- Assignment -
Take each line from the material below that includes the string "index" and copy it.

§

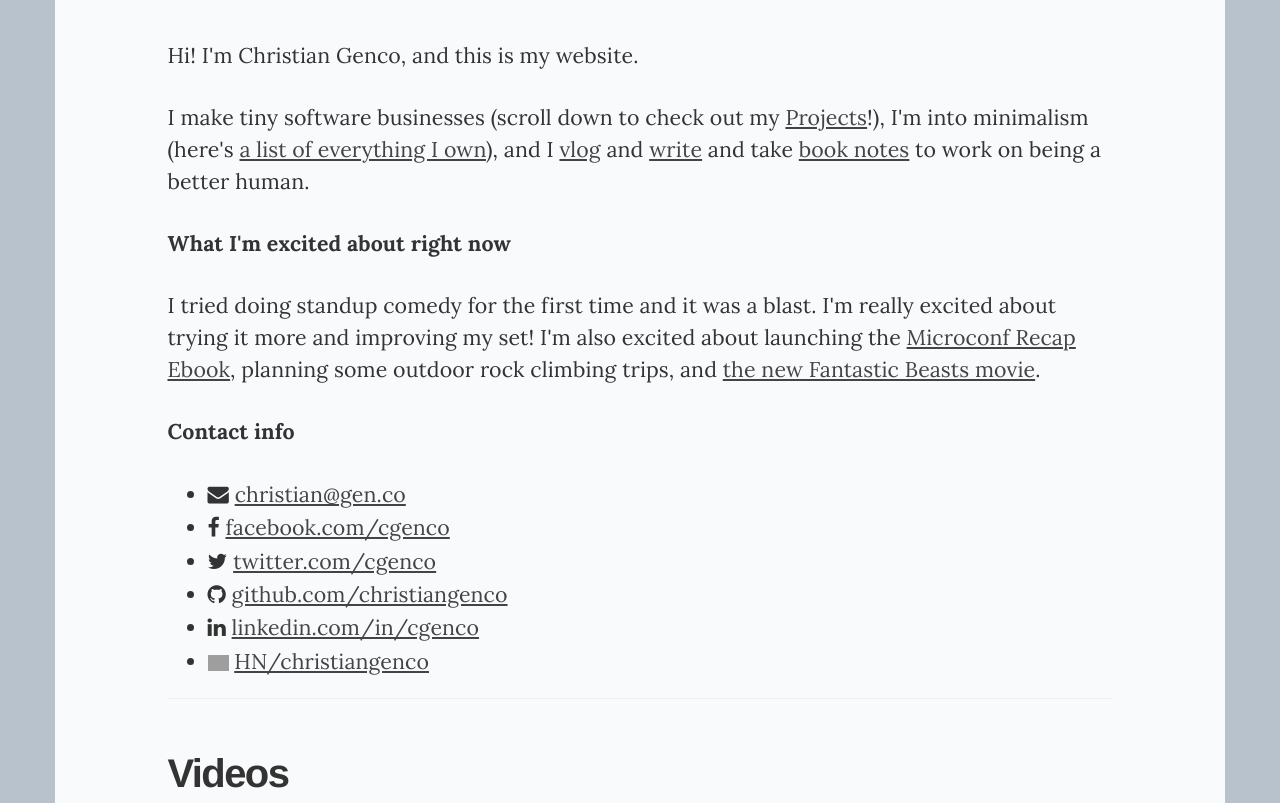
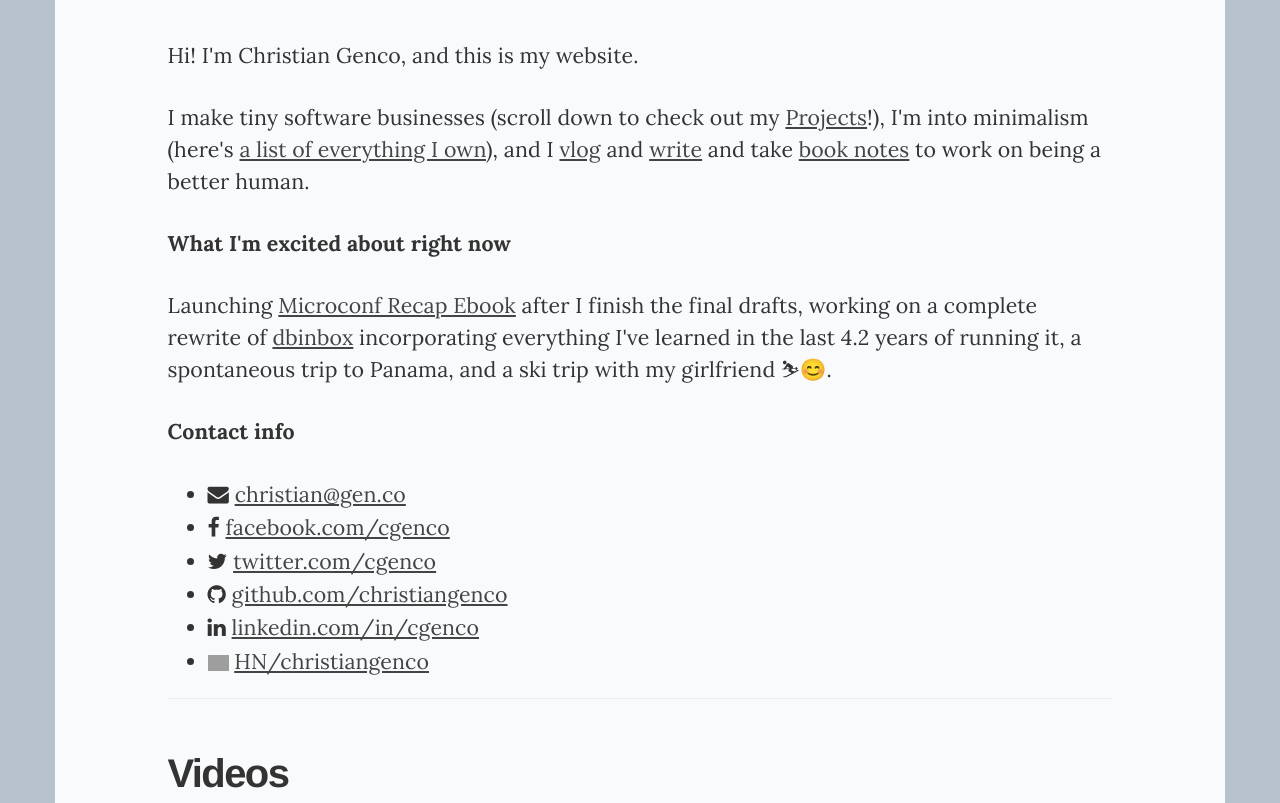
Before and after one commit to christiangenco/christiangenco.github.io, a Jekyll site: the page built from index.html, in a window 1280 px wide and 900 px high, cut to the strip 0-803 px from the top of the window. Built offline with Jekyll 4.4.1, drawn with Linux system fonts in a browser that asks for light colours; nearby versions of some CDN libraries; grey boxes are pictures that could not be loaded.

Commit message:
update now on index

```diff
--- a/index.html
+++ b/index.html
@@ -15,8 +15,7 @@
 
       <p><b>What I'm excited about right now</b></p>
 
-      <p>I tried doing standup comedy for the first time and it was a blast. I'm really excited about trying it more and improving my set! I'm also excited about launching the <a target="_blank" href="https://microconf.gen.co">Microconf Recap Ebook</a>,
-        planning some outdoor rock climbing trips, and <a target="_blank" href="https://www.fantasticbeasts.com/">the new Fantastic Beasts movie</a>.</p>
+      <p>Launching <a target="_blank" href="https://microconf.gen.co">Microconf Recap Ebook</a> after I finish the final drafts, working on a complete rewrite of <a target="_blank" href="https://dbinbox.com">dbinbox</a> incorporating everything I've learned in the last 4.2 years of running it, a spontaneous trip to Panama, and a ski trip with my girlfriend ⛷😊.</p>
 
       <p><b>Contact info</b></p>
 
```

§

- Exercise solution -
Before and after one commit to christiangenco/christiangenco.github.io, a Jekyll site: the page built from index.html, in a window 1280 px wide and 900 px high, cut to the strip 0-803 px from the top of the window. Built offline with Jekyll 4.4.1, drawn with Linux system fonts in a browser that asks for light colours; nearby versions of some CDN libraries; grey boxes are pictures that could not be loaded.
update now on index
--- a/index.html
+++ b/index.html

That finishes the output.